Before they arrived, he had enough time to string the puppets. Tonight there would be plays.

Where everybody knows your name

They stopped at the bar, surprised to see the owner actually there. Making their way to the counter, they sat down on the far right. “I didn’t know you were back from your honeymoon. Have a good time?”

He nodded, the only response they expected to hear.

“Good you’re back. Your daughter did well enough in your absence, but she lacks the… experience, I suppose.”

The bartender shook his head, almost as though he said flatterer in his usual fond fashion, without giving mouth to the word. Only then did they notice his work, culminating in the chocolate shake placed in front of them on the counter. A cinnamon stick stuck out through the whip cream.

“How did you do that?

He looked back at them, quizzically.

“I don’t always ask for cinnamon. I was going to, this time. How did you know?”

“…you like cinnamon when you’re down.”

How he could see that, when they had done such a good job pretending otherwise, baffled them. Nevertheless, they took their drink and slipped at it, not getting in the way of the bartender and his other customers. They felt included, somehow. Despite the exclusion they had always taken for granted. Everyone greeted them, but didn’t push it when they didn’t do more than return the greeting. As they wanted, today. How did everyone know?

“Is it okay that I come here?”

The bartender paused, looking at them.

“Is it okay? Without anyone else… that it is only me.”

“You are always welcome here. With your friends and siblings, without your friends or siblings.”

It was true. When had it become true? They didn’t know. Somehow, sometime, they had just belonged. They hadn’t noticed, but it had happened.

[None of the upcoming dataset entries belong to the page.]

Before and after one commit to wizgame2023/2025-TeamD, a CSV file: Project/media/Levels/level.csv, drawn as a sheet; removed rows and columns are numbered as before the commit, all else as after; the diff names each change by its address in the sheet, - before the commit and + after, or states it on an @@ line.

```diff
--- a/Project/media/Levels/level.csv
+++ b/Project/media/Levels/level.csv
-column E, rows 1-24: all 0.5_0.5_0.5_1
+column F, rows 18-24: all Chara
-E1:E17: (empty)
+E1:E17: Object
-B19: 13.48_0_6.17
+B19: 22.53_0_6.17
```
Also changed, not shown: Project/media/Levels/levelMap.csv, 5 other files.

They hid their eyes behind their bangs and regained their composure. Then, smiling, they greeted the next person to say hello.

Maybe for the best, but who knows

“It wasn’t me.”

It looked like no one believed the mage, except for the monk. She would have claimed responsibility, the monk knew. The mage wouldn’t have blown the horizon up and then deny it.

“This is worthless,” the rogue scoffed. “We came all this way, it’s gone now, fantastic.”

“Let’s not jump to conclusions,” the monk said.

“You are just happy you don’t have to decide what to do about the horizon.”

“You were on watch.” The monk turned, exasperated, toward the barbarian, knowing he would have an answer. “Did anyone near the horizon?”

The barbarian shook his head.

“We have to open our minds to what all could have happened. I know it seems odd, an explosion not caused by the mage, but she isn’t responsible for every explosion.”

“Sometimes it’s the rogue,” the ranger agreed, snark evident in her voice. The rogue glared at her.

“Let’s look around. Split into two groups. The barbarian will stay at our campsite, in case something happens here. The mage and I will go south, you two go north.”

The party agreed on this and began to examine what was left of the horizon.

The barbarian waited, knowing they would find nothing. Knowing all tracks were covered. With no horizon left, they would all finally start their trek back home.

One of many worries to have about living in space

“Maddy? What’s that?”

They looked at their child and then at the direction they pointed at. “They’re replacing parts of the air filtration on the ship. Those people are carrying the parts to do it.”

The child nodded as they both watched the labor force work quickly and efficiently to move the machinery through the crowd to wherever it was they were taking it to. They normally didn’t mind seeing this, it was always nice to know that repairs on the ship were being made immediately, but at the same time… They wondered how many times lately they had seen new parts for air conditioning. Not only in the ship’s city center, but down on the forest level, the business quarter, and even near their own apartment. They hoped it meant upgrades and not a sudden failure of all the systems.

“Maddy? Where is the air filtration?”

“Everywhere. You know there is no air outside of the ship walls. We have to create everything we need in here.”

As if that answered all questions in the known universe, their child nodded resolutely. “Okay.”

They took their child’s hand and continued to walk through the crowd, suddenly wondering if living here was safe.